* The task: As you look over the data below, please find each line where the word "contains" appears, then copy it.

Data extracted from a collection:
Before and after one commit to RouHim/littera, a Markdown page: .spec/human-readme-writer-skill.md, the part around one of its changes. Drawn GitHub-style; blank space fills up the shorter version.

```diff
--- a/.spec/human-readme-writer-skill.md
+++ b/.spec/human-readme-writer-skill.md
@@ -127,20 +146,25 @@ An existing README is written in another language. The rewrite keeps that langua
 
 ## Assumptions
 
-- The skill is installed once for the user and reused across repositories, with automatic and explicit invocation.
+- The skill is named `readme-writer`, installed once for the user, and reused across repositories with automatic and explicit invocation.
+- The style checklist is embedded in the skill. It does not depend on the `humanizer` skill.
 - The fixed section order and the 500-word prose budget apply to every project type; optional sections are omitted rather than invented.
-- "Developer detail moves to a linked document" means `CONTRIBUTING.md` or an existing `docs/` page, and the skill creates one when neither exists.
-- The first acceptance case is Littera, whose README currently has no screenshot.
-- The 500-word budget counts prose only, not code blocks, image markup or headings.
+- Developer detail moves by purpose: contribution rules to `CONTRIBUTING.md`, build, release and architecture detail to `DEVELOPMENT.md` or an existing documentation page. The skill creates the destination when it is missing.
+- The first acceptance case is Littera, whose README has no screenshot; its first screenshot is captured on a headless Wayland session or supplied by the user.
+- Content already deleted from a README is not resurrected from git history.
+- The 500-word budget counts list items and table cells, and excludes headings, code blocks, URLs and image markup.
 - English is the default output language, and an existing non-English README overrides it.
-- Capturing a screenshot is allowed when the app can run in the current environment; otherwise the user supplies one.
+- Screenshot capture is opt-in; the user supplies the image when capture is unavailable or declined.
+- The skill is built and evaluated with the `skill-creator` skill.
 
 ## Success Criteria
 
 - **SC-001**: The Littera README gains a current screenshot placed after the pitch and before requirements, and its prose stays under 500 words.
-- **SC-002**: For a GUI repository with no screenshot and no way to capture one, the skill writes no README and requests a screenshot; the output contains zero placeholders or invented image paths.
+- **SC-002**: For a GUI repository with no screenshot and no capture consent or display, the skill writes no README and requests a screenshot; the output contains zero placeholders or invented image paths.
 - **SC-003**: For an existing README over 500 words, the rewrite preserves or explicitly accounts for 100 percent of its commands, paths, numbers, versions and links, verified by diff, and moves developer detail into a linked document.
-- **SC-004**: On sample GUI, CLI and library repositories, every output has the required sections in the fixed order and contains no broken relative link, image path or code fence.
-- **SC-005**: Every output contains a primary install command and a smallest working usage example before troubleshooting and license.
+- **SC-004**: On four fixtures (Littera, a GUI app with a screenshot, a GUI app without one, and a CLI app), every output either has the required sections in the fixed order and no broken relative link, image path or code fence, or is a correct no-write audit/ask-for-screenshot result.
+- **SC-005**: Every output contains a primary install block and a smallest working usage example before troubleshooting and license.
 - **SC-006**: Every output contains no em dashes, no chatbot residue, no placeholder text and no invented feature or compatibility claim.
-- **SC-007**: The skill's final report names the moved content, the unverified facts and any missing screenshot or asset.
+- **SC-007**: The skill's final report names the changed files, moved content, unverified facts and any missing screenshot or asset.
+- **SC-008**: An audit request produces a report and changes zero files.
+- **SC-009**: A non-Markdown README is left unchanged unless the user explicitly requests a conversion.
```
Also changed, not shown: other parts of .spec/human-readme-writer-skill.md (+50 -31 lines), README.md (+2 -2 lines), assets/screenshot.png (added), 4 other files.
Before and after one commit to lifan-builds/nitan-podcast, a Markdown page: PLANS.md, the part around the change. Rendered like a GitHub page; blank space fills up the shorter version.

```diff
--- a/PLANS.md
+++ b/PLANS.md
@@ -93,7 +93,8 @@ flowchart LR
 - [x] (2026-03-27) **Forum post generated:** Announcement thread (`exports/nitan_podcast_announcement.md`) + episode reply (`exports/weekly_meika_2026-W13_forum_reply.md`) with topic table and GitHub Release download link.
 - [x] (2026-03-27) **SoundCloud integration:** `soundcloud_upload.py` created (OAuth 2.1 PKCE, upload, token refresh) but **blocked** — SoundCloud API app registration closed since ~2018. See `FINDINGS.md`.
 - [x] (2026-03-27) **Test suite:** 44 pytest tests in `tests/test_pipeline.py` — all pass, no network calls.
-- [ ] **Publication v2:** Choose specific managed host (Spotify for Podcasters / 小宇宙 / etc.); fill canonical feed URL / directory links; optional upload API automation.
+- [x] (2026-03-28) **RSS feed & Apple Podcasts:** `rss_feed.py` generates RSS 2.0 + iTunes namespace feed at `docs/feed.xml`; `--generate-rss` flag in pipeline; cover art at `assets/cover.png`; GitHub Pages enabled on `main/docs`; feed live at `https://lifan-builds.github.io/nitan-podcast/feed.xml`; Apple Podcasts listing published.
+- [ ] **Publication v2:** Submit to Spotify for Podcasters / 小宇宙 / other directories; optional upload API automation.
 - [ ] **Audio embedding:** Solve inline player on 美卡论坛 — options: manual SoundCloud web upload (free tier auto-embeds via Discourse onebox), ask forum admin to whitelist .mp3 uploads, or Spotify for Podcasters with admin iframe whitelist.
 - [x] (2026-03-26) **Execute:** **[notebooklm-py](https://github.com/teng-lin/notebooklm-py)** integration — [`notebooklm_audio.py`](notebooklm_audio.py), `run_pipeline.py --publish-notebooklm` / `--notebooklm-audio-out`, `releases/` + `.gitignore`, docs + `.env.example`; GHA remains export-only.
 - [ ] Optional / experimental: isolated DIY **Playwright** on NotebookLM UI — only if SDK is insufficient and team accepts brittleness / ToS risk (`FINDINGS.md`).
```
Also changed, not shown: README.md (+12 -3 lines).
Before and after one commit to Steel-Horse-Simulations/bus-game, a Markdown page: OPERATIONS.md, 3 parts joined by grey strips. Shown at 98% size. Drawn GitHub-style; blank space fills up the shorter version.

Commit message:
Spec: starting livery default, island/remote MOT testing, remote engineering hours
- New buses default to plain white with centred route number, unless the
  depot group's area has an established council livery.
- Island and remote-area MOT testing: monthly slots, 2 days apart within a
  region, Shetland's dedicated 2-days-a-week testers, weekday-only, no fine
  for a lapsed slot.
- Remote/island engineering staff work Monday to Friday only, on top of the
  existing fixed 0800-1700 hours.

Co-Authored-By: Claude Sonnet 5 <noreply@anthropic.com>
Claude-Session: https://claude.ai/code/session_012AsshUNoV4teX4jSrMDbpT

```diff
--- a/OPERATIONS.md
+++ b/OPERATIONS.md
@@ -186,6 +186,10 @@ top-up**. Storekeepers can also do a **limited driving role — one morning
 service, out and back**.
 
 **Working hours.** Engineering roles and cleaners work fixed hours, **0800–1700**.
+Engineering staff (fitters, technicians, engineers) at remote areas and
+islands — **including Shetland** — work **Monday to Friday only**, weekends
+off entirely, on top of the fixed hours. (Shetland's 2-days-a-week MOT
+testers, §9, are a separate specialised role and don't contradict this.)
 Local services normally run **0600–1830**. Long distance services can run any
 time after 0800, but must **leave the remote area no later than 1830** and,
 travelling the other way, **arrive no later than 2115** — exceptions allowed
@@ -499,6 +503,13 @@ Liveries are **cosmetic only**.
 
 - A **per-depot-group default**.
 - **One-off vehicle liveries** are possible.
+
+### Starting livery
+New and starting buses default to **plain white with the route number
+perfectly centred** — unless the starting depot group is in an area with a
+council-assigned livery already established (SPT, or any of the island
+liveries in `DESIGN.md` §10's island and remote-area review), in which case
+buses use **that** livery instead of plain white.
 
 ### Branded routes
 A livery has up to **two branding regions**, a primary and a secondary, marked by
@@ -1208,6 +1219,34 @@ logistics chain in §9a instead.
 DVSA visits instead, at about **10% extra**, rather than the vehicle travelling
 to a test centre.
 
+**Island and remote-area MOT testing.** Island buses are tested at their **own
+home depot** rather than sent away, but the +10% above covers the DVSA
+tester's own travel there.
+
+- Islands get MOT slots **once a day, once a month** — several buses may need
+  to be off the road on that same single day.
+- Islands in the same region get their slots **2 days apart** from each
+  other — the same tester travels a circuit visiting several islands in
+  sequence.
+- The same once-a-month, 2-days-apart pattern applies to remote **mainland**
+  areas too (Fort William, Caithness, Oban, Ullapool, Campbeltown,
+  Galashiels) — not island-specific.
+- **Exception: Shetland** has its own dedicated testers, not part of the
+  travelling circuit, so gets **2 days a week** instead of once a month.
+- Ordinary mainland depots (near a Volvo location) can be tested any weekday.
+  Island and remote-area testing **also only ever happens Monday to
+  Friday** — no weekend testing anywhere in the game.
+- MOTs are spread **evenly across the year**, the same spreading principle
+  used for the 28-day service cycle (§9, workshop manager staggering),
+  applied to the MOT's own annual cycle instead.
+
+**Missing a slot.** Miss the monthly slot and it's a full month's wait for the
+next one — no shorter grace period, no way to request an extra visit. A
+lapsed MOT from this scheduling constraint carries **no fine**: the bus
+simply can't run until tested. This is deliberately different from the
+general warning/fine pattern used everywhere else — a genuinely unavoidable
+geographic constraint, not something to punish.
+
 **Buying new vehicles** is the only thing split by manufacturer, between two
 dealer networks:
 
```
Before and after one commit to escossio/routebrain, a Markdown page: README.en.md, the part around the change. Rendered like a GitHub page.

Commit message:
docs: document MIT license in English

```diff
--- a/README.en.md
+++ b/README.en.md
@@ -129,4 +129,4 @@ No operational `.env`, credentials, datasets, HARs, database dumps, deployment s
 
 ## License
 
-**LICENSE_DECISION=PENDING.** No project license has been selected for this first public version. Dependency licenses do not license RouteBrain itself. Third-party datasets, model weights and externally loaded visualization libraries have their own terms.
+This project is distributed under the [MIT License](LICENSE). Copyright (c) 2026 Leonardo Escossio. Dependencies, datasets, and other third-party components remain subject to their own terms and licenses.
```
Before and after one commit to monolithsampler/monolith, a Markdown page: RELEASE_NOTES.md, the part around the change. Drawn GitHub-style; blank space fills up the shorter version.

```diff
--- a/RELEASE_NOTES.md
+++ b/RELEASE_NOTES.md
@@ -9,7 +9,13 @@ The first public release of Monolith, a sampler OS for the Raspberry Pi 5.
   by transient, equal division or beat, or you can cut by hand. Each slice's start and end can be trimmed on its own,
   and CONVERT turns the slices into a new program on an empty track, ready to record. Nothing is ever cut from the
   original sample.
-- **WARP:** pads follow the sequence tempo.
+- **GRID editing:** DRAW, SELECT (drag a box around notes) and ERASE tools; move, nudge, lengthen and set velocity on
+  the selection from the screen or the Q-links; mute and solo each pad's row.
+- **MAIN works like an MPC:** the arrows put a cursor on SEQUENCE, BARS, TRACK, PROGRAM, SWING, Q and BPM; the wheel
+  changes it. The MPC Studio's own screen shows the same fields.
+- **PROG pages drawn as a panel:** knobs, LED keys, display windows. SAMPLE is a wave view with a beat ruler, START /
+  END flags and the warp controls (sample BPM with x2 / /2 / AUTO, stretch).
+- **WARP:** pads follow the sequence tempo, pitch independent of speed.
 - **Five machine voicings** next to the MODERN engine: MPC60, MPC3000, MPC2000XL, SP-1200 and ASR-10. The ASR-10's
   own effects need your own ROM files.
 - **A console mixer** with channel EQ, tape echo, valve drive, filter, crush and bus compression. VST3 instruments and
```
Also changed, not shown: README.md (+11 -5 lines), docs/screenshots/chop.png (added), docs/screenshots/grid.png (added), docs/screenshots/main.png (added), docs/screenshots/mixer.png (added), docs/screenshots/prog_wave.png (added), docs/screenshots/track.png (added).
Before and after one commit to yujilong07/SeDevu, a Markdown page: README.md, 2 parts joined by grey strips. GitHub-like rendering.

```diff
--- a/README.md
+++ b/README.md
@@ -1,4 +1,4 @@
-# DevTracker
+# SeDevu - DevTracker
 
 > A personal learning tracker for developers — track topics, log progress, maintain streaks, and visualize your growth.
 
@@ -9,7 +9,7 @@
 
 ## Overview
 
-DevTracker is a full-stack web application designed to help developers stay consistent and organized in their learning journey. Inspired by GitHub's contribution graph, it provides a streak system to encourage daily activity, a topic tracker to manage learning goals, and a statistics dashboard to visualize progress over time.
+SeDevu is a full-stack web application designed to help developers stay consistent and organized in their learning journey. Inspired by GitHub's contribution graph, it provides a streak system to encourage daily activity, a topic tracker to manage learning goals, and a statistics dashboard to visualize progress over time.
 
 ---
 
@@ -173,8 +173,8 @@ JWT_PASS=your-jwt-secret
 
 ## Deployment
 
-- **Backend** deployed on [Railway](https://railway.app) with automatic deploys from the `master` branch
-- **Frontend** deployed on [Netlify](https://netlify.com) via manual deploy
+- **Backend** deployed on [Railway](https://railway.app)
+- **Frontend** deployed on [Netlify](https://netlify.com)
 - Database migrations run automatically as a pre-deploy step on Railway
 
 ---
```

* Answer section:
-- **SC-002**: For a GUI repository with no screenshot and no way to capture one, the skill writes no README and requests a screenshot; the output contains zero placeholders or invented image paths.
+- **SC-002**: For a GUI repository with no screenshot and no capture consent or display, the skill writes no README and requests a screenshot; the output contains zero placeholders or invented image paths.
-- **SC-004**: On sample GUI, CLI and library repositories, every output has the required sections in the fixed order and contains no broken relative link, image path or code fence.
-- **SC-005**: Every output contains a primary install command and a smallest working usage example before troubleshooting and license.
+- **SC-005**: Every output contains a primary install block and a smallest working usage example before troubleshooting and license.
 - **SC-006**: Every output contains no em dashes, no chatbot residue, no placeholder text and no invented feature or compatibility claim.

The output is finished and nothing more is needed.